Helping your children manage the stress in their lives starts with learning how to manage the stress in your own. As you work on managing your own stress, you are able to hold space for your children to learn how to manage theirs. Give children ample time to play. Play helps children process their thoughts and feelings. It gives them agency in their own lives. Encourage children to take breaks to move their bodies frequently. Get outside every day if possible. Hold space for all of your child’s emotions, and help them learn to identify and express how they are feeling. Emotions themselves are experiences that you can’t control, but you can control how you respond to that emotion and what you decide to do about it. Children learn a pattern of emotional resilience when their parents help them acknowledge their emotions, and reassure them through the whole experience.

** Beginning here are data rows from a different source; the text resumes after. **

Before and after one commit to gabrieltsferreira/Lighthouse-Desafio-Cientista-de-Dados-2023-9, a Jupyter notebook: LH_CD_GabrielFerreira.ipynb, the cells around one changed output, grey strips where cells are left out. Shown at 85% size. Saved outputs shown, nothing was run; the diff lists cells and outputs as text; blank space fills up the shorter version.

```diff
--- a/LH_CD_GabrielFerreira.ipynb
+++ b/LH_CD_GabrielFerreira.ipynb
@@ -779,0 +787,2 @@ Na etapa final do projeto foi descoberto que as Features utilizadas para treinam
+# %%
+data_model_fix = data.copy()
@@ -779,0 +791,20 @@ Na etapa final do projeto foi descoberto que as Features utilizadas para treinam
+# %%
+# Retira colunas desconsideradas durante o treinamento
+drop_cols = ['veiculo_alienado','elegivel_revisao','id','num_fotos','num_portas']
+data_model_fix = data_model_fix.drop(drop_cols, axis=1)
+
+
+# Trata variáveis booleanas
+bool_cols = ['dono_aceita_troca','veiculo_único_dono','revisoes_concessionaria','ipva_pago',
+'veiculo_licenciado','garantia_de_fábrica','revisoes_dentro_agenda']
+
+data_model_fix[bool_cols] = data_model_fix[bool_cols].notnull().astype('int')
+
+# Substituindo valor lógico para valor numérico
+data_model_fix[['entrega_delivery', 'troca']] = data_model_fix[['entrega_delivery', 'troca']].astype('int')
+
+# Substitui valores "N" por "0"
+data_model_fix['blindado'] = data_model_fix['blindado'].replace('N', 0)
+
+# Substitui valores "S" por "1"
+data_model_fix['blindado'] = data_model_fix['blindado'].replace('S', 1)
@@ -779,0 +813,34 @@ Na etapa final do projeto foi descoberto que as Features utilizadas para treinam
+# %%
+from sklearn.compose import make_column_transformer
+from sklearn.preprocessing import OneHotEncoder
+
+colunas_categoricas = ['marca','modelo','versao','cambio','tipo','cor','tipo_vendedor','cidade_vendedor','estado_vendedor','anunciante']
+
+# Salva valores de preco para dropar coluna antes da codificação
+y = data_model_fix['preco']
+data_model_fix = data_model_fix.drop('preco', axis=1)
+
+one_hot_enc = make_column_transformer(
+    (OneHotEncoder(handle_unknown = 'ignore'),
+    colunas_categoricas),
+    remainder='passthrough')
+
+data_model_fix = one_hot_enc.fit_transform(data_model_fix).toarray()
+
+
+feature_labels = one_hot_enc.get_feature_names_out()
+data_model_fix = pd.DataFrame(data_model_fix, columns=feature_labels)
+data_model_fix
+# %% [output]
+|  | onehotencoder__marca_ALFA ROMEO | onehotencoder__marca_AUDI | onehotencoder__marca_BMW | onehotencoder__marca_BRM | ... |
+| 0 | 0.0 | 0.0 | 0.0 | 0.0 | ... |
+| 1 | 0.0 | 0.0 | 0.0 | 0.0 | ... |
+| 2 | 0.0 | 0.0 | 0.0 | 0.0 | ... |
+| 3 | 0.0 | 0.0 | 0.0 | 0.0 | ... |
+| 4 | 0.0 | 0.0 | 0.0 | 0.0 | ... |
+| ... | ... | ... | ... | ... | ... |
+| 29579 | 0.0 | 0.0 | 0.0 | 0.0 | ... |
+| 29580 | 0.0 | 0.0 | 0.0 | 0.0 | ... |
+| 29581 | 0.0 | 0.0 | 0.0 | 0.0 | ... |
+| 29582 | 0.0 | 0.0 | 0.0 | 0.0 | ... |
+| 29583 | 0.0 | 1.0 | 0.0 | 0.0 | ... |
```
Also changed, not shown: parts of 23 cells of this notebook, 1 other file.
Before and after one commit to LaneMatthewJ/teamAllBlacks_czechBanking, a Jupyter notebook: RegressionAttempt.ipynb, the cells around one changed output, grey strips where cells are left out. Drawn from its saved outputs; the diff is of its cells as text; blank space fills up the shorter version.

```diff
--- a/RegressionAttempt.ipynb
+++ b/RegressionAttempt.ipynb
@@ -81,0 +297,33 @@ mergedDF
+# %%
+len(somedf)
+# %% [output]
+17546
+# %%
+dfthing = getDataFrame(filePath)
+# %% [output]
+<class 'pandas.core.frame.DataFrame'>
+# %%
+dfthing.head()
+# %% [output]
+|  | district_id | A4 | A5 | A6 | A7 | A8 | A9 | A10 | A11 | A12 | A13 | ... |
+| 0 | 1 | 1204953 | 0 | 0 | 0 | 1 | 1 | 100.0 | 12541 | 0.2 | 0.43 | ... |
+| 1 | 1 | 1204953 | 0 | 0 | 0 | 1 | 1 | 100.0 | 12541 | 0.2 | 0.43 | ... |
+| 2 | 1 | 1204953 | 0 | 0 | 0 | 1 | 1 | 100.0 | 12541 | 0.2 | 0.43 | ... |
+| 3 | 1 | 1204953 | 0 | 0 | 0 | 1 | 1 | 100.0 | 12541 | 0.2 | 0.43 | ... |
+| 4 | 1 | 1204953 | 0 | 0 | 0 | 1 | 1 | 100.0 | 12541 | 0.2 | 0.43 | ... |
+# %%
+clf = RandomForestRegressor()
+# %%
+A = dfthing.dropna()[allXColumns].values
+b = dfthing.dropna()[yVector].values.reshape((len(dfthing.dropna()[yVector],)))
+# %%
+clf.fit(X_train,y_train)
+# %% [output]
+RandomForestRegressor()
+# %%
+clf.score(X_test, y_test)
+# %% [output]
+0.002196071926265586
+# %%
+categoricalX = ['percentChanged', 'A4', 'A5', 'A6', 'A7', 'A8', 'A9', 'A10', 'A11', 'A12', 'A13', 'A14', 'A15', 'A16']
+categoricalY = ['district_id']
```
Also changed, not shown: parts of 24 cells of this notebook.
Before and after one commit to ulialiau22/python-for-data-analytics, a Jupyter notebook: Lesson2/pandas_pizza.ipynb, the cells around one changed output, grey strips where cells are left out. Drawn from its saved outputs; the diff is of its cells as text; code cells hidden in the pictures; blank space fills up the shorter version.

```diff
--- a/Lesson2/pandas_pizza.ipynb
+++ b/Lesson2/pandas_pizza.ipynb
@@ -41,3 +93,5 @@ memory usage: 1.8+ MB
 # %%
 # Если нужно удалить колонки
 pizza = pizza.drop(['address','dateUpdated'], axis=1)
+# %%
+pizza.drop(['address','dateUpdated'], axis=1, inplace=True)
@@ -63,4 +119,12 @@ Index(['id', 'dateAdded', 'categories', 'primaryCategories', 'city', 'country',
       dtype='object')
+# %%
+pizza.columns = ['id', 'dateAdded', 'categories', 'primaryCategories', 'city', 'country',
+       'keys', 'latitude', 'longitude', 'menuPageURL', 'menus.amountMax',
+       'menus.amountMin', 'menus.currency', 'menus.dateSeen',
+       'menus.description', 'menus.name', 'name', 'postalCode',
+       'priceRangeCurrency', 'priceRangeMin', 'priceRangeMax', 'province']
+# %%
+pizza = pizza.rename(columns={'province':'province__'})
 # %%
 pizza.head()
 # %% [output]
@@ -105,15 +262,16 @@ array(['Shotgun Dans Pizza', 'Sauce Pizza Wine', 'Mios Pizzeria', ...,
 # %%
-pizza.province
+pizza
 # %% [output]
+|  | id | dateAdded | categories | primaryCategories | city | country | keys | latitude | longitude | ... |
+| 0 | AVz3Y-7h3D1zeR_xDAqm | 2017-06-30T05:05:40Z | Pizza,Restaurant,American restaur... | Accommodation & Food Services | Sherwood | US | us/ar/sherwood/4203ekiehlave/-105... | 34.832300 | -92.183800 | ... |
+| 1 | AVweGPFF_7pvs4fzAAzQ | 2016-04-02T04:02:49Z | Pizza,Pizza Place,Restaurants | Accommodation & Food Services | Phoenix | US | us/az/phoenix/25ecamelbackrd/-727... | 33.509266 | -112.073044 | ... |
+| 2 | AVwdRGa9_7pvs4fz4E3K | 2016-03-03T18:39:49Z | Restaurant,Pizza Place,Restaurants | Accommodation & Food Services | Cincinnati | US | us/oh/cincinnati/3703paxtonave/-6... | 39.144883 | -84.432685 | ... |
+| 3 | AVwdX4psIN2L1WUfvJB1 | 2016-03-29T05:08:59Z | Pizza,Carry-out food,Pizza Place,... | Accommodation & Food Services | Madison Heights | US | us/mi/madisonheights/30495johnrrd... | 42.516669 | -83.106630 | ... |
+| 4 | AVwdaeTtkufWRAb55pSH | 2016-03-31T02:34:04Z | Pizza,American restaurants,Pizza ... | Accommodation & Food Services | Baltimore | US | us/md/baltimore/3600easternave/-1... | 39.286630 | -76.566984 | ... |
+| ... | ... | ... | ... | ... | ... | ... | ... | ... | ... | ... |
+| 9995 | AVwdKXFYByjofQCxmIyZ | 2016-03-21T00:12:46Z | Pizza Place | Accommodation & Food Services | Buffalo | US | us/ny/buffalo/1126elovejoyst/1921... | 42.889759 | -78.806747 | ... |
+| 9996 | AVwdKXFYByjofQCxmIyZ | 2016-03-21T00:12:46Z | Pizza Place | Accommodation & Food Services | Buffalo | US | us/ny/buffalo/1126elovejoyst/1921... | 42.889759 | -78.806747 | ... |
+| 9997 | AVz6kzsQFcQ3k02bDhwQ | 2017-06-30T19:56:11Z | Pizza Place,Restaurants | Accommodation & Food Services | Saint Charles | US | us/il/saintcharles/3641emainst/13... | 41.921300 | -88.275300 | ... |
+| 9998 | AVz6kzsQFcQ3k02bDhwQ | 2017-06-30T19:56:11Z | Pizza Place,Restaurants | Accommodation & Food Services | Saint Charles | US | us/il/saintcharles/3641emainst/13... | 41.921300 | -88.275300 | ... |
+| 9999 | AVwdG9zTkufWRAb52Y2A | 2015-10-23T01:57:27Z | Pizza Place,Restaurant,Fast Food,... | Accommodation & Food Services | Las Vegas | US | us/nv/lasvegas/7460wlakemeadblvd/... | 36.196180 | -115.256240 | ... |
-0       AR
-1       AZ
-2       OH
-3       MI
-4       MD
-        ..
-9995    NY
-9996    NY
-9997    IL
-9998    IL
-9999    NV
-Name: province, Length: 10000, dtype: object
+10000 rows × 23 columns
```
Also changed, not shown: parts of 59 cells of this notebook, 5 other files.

Let your kids lead the way! Kids are naturally active and honor their need to move (as anyone who has tried to get everyone to sit still for a meal or a photo can attest). Make some of the time you spend together as a family active time. Hike, walk, bike, swim, and dance. Find ways to explore new movements, like skiing, skating, or surfing. Explore new places. Encourage movement breaks throughout the day.
Provide nutrient dense meals and snacks for your children. Although there are many, many convenience foods marketed as children’s snacks, and while there is nothing wrong with having macaroni and cheese or pizza every once in a while, your daily rhythm should include many fruits and vegetables, good brain-boosting fats, complex carbohydrates for fiber and energy, and good protein. Try to avoid using foods as bribes or distractions from difficult emotions and use foods to fuel your body, and focus on enjoying the natural flavors, textures, and freshness of the foods you eat. Children love sweets and have a natural affinity for sweetness, and it’s important to acknowledge that while also teaching them that treats are treats and growing food is for everyday. Have an abundance of vegetables washed, cut, and ready to eat. Encourage children to help prepare food, and try to involve them in any process that you can, from choosing fruits and vegetables at the grocery store to growing a pot of basil on the windowsill. Cultivate gratitude as a family for the hands that grow and prepare foods.
To begin, choose just one thing on this list to focus on. Try crossing soda and juice off of your grocery list this week, and go from there. As you build healthy structure into your family life, your home will be the place where good health begins for each member of your family. For more tips and tricks, check out A Week for Your Health for a day-to-day look at how Dr. Traci Kiernan builds these structures into the daily life of a family of six, or check out the cookbook, Eating on Purpose.